Someone should tell the tire companies. Who arent telling us about the tracking devices theyre embedding in the tires theyre selling to us and which can be used to keep track of our comings and goings without our even knowing about it, much less having consented to it.
The devices are called Radio Frequency Identification (RFID) tags chips, really. They are extremely small buggers about the size of a grain of rice or even smaller than that and have been in general use since at least the early 2000s for what is blandly styled Automatic Identification and Data Capture. Which means that wherever the chipped item, animal or person is or has been or is going can be kept track of automatically and in perpetuity.
The chips are activated by scanners and so dont need an internal power source, such as a battery which would eventually die. The chip can therefore remain active or rather, capable of activation (and tracking) for years, possibly decades.
Ostensibly, they are used for inventory tracking.
Thats not the objectionable part. A tire manufacturer has every right to keep track of its tires while they are in the warehouse, or on their way from the warehouse to the retailer and while they are on the retailers shelves. Because at this point, the tires are still the property of the tire company, or the retailer.
But once you buy the tires, they become your property at which point the manufacturer of the tire (and the retailer who sold you the tire) loses all rights to the tire, including the right to track the tire, or use the tire to track you.
At the moment of purchase of transfer of ownership the RFID chip in the tires ought to be rendered automatically inert, so they can no longer be used to keep track of your tires. Or your comings and goings. Unless you specifically agree otherwise.
But the tire companies and this includes almost all of the major players (more here) such as Michelin, Continental, Cooper, Bridgestone and Pirelli are not even letting their customers know the tires they just bought are chipped, much less offering to zap the chips before the car leaves the shop.
This isnt inventory control.
It is control.
Which is why they dont tell you about the chips much less offer to zap them into inertness. There is so much data to be captured, you see.
The data being collected and sold is currently worth an estimated $8-9 billion, on track to double by 2026. It is of great value to various interested parties to know your driving habits.
The insurance mafia, for instance.
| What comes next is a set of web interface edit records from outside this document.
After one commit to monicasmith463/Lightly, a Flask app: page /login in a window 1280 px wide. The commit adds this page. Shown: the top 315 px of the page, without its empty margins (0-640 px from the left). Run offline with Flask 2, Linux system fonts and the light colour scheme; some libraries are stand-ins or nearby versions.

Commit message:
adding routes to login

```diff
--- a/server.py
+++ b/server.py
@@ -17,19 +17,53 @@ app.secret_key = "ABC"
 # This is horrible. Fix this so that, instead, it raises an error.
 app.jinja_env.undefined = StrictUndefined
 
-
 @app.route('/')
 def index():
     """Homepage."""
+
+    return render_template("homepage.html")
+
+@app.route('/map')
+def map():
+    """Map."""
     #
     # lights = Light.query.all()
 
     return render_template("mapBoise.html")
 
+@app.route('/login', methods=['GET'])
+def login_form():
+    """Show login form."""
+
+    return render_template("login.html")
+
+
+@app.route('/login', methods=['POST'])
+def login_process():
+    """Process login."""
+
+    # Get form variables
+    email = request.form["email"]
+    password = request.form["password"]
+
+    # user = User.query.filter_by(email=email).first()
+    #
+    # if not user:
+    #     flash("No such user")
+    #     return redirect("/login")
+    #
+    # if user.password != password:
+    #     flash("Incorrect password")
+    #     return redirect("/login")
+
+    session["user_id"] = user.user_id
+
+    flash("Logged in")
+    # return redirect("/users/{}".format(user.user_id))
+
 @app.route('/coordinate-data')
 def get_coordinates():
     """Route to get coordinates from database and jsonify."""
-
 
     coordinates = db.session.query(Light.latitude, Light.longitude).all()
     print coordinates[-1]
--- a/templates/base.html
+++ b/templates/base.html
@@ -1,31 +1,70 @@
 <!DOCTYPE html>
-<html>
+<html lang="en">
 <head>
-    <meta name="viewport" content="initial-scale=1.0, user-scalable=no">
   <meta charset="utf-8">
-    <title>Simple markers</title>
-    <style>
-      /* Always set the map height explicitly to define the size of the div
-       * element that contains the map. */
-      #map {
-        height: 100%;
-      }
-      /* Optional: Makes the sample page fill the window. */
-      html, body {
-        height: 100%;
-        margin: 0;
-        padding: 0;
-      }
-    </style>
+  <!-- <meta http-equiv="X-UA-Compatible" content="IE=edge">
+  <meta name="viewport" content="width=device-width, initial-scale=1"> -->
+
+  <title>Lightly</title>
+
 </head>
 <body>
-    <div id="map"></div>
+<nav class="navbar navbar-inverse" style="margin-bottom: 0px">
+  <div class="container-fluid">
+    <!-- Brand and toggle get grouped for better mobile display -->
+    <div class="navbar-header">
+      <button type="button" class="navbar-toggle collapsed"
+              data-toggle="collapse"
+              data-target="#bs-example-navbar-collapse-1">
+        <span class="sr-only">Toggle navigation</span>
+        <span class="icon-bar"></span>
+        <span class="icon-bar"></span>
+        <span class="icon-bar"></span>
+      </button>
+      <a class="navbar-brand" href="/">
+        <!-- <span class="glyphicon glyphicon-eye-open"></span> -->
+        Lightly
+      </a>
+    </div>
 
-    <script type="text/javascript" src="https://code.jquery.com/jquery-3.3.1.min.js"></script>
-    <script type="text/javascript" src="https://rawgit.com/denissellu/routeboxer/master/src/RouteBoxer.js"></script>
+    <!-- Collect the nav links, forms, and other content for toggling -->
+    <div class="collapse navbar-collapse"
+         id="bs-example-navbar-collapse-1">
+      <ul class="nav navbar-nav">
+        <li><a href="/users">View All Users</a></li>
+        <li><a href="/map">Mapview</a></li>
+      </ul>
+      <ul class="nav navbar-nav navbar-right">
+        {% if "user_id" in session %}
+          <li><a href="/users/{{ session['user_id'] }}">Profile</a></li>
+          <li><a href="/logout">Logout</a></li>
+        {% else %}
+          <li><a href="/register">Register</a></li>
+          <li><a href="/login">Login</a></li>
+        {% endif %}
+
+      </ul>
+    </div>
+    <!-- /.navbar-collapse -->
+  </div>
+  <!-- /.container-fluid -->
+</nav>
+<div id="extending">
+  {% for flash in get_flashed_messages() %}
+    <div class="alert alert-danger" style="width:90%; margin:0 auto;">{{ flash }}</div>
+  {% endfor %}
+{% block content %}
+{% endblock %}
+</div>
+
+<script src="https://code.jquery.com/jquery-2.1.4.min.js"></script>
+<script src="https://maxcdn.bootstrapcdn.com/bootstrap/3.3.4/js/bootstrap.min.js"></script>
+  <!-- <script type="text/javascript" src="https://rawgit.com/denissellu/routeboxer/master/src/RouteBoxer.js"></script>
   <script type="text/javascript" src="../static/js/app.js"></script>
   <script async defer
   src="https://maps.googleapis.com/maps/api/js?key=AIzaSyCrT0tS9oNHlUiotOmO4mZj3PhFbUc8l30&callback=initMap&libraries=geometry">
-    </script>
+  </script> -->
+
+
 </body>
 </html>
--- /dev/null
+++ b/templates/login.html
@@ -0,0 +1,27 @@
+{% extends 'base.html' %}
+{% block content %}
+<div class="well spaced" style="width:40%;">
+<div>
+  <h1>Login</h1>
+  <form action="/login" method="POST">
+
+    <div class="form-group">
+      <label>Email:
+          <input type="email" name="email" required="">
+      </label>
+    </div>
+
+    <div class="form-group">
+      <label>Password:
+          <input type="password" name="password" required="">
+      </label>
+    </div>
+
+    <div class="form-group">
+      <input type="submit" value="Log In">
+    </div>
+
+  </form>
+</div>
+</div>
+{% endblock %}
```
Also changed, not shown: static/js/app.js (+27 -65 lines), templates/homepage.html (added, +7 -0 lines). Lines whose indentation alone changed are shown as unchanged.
Chipped tires could work (and perhaps already do work) as a way to keep the mafia informed of the miles you drive, as well as when, where and how those miles are accumulated the better to profile you. Presumably, the chipped tires could also transmit data about speed as well. All sorts of things.
But its not just the insurance mafia (more about them here).
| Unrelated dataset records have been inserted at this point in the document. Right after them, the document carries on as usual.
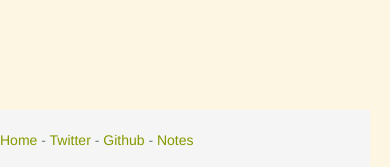
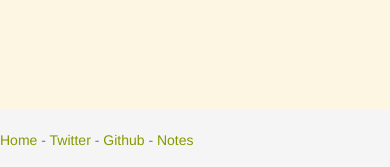
Before and after one commit to erikeldridge/erikeldridge.github.com, a Jekyll site: the page built from index.html, in a window 390 px wide. Shown: the part 730-897 px from the top of the page. Built offline with Jekyll 4.4.1, drawn with Linux system fonts in a browser that asks for light colours; comment, search, counter and statistics services are not loaded.

Commit message:
Remove responsive padding shim

```diff
--- a/css/footer.css
+++ b/css/footer.css
@@ -20,13 +20,3 @@
   padding-top: 20px;
   background-color: #f5f5f5;
 }
-
-/* Lastly, apply responsive CSS fixes as necessary */
-@media (max-width: 767px) {
-  footer {
-    margin-left: -20px;
-    margin-right: -20px;
-    padding-left: 20px;
-    padding-right: 20px;
-  }
-}
```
Knowing your habits, where you go and when as well as how long you stay and where you stay also makes targeting you with ads and offers tailored to your habits and inclinations that much more effective, that much more profitable. Think Minority Report, the dystopian (but accurately predictive) 2002 Tom Cruise movie, based on the novel by sci-fi author Phillip K. Dick. Wherever you go, the ads follow you are tailored to you.
And were not being cut in for so much as free cup of coffee the next time we buy a set of tires.
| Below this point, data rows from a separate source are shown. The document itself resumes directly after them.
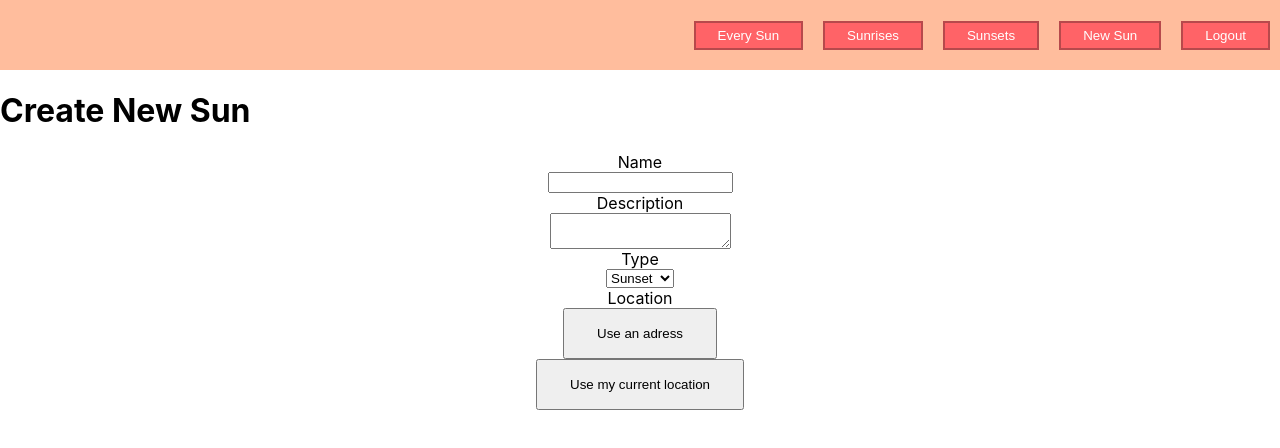
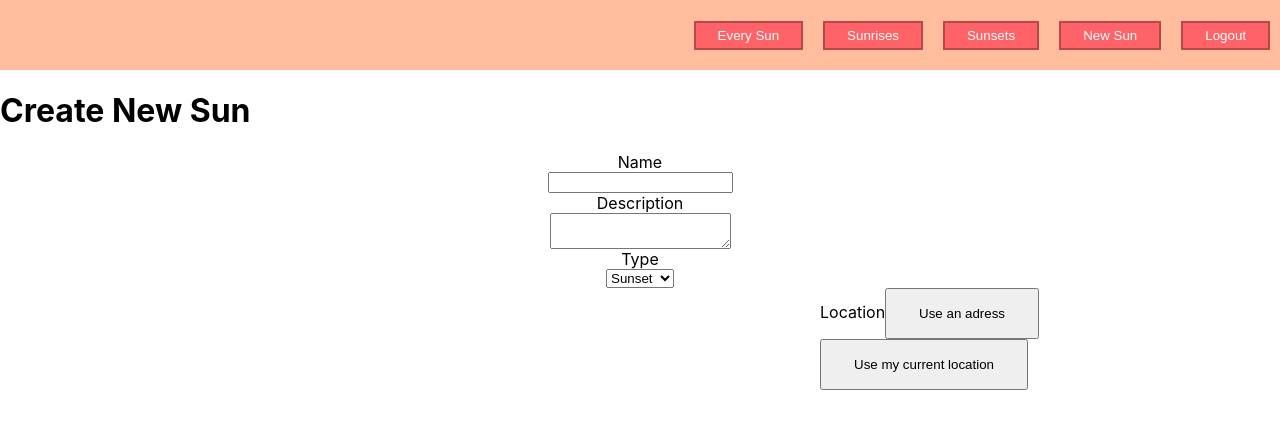
Before and after one commit to mmonereo/sunny, a React (Create React App) app in the folder client/: page /new in a window 1280 px wide. Shown: the top 448 px of the page. Built offline with nearby package versions, Linux system fonts and the light colour scheme; no server answers.

Commit message:
working on slide animation in newsunform

```diff
--- a/client/src/components/NewSunForm.js
+++ b/client/src/components/NewSunForm.js
@@ -1,6 +1,8 @@
 import Form from "../ui/blocks/Form";
 import { UserContext } from "../contexts/UserContext";
-import { useState, useContext } from "react";
+import { useState, useContext, useCallback } from "react";
+import { Transition } from "react-transition-group";
+import Slide from "../ui/elements/Slide";
 import ButtonBig from "../ui/elements/ButtonBig";
 
 function NewSunForm(){
@@ -12,6 +14,13 @@ function NewSunForm(){
 		description: '',
 		category: 'sunset',
 	});
+
+	const [animate, setAnimate] = useState(false);
+
+	const doAnimate = useCallback(() => {
+		setAnimate(true);
+		setTimeout(() => setAnimate(false), 3000);
+	} , []);
 
 	function handleChange(e){
 		const {name, value} = e.target;
@@ -44,9 +53,18 @@ function NewSunForm(){
 				</Form.Group>
 
 				<Form.Group>
-					<Form.Label>Location</Form.Label>
-					<ButtonBig>Use an adress</ButtonBig>
-					<ButtonBig>Use my current location</ButtonBig>
+					<Transition
+						in={animate}
+						timeout={3000}
+						unmountOnEnter
+					>
+						{(state) => (<Slide state={state}>
+							<Form.Label>Location</Form.Label>
+							<ButtonBig onClick={doAnimate}>Use an adress</ButtonBig>
+							<ButtonBig>Use my current location</ButtonBig>
+						</Slide>)}
+
+					</Transition>
 				</Form.Group>
 
 
--- /dev/null
+++ b/client/src/ui/elements/Slide.js
@@ -0,0 +1,11 @@
+import styled from "styled-components";
+
+const Slide = styled.div`
+	transition: 3s;
+	width: 300px;
+	height: 200px;
+	transform: translateX(
+		${({state}) => (state === "entering" || state === "entered" ? "0" : "110%")}
+	);
+`;
+export default Slide;
```
Also changed, not shown: 1 other file (tests, documents, lock files or other folders).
And thats the rub or at least, one of them.
RFID technology like any technology isnt evil in se. It is how its used that makes it evil. Those who use it against us without our knowledge and consent are evil in the same general way that a person who uses a gun to rob people is evil. In the same way that person who cheats or embezzles money is evil.